It’s OK if TRAC participants don’t end up pursuing a career in the trades, Petermann said. He intentionally teaches them soft skills — like interview techniques and resume writing — that translate to other fields. Program graduates have a recidivism rate of less than 5%, compared with the general 15% recidivism rate for women in Washington. 

Through its community connections, the program also helps with basic needs when the women first get out, lining up housing and transportation, for example. Petermann has also secured grant funding that helps the women cover startup costs with the union, as apprentices are responsible for buying their own tools, belts and boots, and have to pay monthly membership dues.

TRAC has become a model for a similar initiative at Oregon’s only women’s prison, near Portland. Last summer, the first five women graduated from that state’s program, a partnership between the corrections department and the ironworkers, bricklayers and cement masons unions, which offer direct or preferred entry to graduates. 

Anna Martin of the Portland-based Ironworkers Local 29, which coordinates Oregon’s pre-apprenticeship, said the program helps the unions, too, aiding them in meeting their goals for recruiting more women, who are underrepresented in the trades.

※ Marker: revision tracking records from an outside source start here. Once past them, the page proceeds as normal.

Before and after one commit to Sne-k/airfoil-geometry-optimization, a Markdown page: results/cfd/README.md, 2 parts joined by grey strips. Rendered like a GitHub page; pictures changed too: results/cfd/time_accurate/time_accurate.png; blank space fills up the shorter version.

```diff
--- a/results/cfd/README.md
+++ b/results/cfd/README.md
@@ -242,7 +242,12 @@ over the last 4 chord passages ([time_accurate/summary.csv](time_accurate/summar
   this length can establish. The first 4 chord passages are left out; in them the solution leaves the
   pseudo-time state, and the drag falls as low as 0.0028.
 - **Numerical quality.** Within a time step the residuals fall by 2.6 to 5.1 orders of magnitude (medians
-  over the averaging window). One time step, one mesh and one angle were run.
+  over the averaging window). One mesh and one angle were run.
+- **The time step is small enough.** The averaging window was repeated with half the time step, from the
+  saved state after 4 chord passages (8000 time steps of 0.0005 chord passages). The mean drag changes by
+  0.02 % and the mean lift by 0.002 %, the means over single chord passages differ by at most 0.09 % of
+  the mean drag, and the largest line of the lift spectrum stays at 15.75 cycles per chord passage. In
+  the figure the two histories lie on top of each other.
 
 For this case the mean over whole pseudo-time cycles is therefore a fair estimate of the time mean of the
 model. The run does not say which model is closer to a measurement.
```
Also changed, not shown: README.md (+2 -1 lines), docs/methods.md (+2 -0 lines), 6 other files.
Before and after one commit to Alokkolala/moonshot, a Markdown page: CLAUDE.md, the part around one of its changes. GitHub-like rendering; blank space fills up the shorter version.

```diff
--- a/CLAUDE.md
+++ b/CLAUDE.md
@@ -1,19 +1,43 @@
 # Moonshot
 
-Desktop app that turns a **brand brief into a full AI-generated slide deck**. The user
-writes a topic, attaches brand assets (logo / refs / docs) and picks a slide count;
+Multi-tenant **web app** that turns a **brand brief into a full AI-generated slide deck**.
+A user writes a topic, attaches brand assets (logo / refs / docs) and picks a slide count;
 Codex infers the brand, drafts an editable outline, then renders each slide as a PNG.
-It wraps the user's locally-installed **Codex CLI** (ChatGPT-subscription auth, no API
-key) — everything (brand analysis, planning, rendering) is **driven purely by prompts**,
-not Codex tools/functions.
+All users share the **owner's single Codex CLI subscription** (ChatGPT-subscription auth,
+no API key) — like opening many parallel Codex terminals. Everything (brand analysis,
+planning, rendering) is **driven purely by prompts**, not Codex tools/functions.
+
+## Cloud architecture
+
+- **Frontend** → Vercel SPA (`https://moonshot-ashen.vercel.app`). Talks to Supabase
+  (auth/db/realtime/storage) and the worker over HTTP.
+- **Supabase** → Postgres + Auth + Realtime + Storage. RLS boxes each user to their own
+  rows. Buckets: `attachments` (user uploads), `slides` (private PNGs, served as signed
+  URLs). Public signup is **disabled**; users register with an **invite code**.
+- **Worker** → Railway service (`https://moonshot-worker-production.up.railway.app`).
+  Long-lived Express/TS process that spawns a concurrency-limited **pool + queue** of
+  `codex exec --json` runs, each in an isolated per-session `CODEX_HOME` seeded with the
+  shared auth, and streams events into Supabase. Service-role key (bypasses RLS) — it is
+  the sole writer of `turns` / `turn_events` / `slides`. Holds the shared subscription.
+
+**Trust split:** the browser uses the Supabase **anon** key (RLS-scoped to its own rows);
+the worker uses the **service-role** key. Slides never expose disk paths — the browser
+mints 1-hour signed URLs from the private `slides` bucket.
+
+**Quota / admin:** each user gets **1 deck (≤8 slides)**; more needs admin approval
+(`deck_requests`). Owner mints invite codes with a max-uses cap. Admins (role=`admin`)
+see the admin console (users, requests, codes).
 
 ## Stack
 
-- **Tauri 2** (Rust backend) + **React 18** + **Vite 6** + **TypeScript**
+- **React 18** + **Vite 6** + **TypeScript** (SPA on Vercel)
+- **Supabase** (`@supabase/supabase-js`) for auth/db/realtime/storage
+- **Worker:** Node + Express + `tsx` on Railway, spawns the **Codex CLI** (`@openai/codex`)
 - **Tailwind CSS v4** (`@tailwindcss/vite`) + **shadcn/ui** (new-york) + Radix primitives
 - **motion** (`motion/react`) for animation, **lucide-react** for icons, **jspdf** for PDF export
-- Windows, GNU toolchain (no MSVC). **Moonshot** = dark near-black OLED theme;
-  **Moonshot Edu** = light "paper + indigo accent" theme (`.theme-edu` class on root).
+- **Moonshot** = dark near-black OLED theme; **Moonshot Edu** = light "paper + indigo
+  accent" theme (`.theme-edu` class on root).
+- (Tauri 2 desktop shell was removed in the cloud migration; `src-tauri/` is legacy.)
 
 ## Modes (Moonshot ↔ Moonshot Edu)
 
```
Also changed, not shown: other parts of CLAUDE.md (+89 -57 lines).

Martin said many women weren’t aware of trade careers before participating in Oregon’s program, or that completing an apprenticeship could lead to an associate degree.

Wright, the recent TRAC graduate, said she initially joined the program because it offered something productive to do while incarcerated. She grew up working with her hands, so she quickly picked up a lot of the construction skills. And her placement at the top of her class on some of her tests helped restore her confidence, reminding her how she could apply her skills professionally. 

Brittany Wright, an apprentice with the Cement Masons & Plasterers Local Union 528, has completed her work-release program, officially emerged from state custody and returned to her two children in Island County with thousands of dollars in savings. (Ken Lambert / The Seattle Times)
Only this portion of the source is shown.